Well, unfortunately the party that is going to have to do that is the United States, unless the other international actors in the international community will step up. The United Kingdom [and] France have both called for essentially a red line on another use of chemical weapons.

"The United States is the force for good in the world, and we need to step up."

It will have to be seen whether those weapons are used and whether or not they form a strong coalition to remove those weapons, but you have the issue of Russia and its ability to veto anything in the UN Security Council to implement it.

I think that ultimately we need to look at the United States as a force for good in the world. And the use of chemical weapons is not to be allowed. We need to enforce those and protect people from the horrific crime of using chemical weapons.

Do you think the U.S. should be playing the role of the world's police force, especially considering that the president pushed a more isolationist approach during the campaign, putting America first.

It would be great if the world would stand up and stop this from happening. Unfortunately the world has not acted. And when the world will not act, someone needs to. And the United States is the force for good in the world, and we need to step up and stand up for American exceptionalism, and prevent these atrocities from happening.

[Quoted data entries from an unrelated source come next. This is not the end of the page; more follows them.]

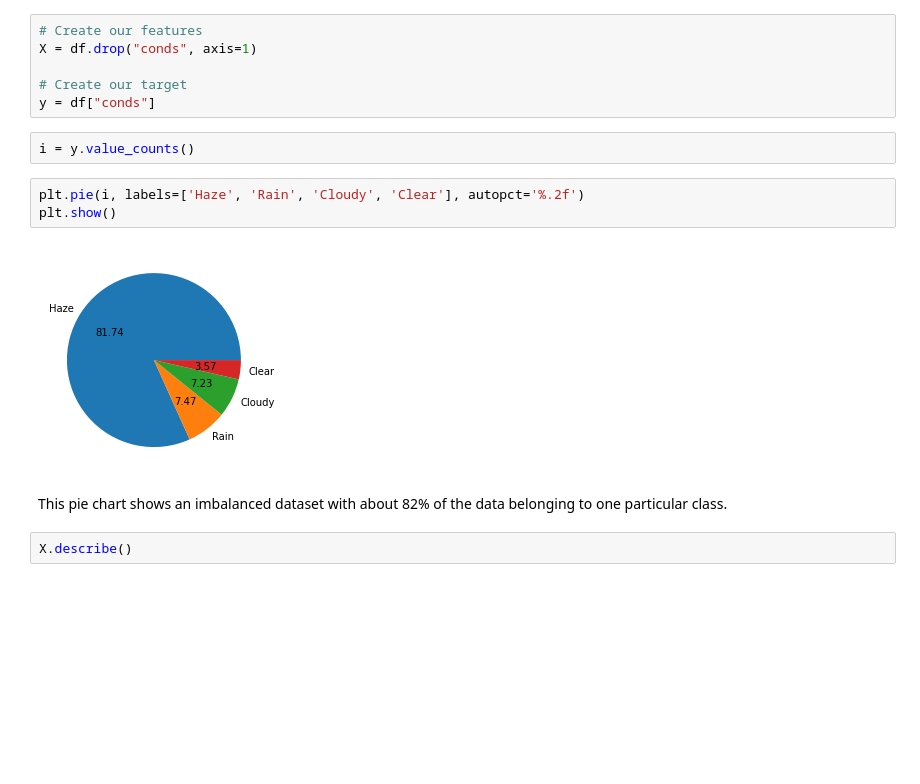
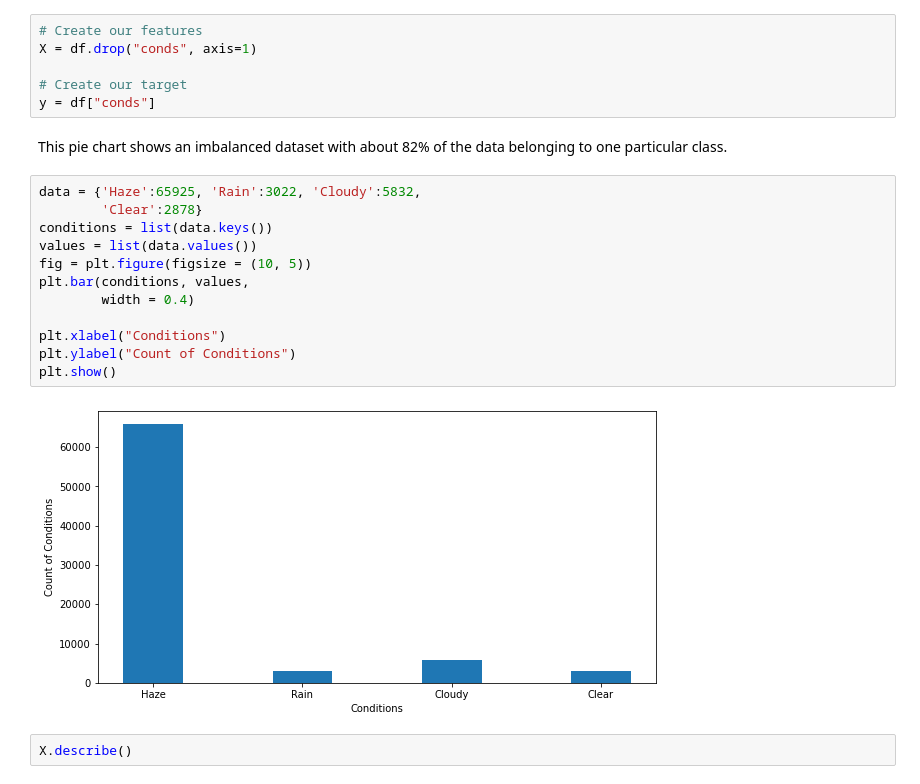
Before and after one commit to rankx034/final-project, a Jupyter notebook: ML_Models.ipynb, the cells around one changed output. Cells and saved outputs as stored; diff of their text form; blank space fills up the shorter version.

```diff
--- a/ML_Models.ipynb
+++ b/ML_Models.ipynb
@@ -205,15 +205,22 @@ X = df.drop("conds", axis=1)
 
 # Create our target
 y = df["conds"]
-# %%
-i = y.value_counts()
-# %%
-plt.pie(i, labels=['Haze', 'Rain', 'Cloudy', 'Clear'], autopct='%.2f')
-plt.show()
-# %% [output]
-[figure, removed]
 # %% [markdown]
 This pie chart shows an imbalanced dataset with about 82% of the data belonging to one particular class.
+# %%
+data = {'Haze':65925, 'Rain':3022, 'Cloudy':5832,
+        'Clear':2878}
+conditions = list(data.keys())
+values = list(data.values())
+fig = plt.figure(figsize = (10, 5))
+plt.bar(conditions, values,
+        width = 0.4)
+
+plt.xlabel("Conditions")
+plt.ylabel("Count of Conditions")
+plt.show()
+# %% [output]
+[figure, added]
 # %%
 X.describe()
 # %% [output]
```
Also changed, not shown: 1 other file.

And if the world won't stand up and stand up to the Assad regime and prevent them from using these chemical weapons, if the Russians won't prevent these chemical weapons from being used, we need to stop it.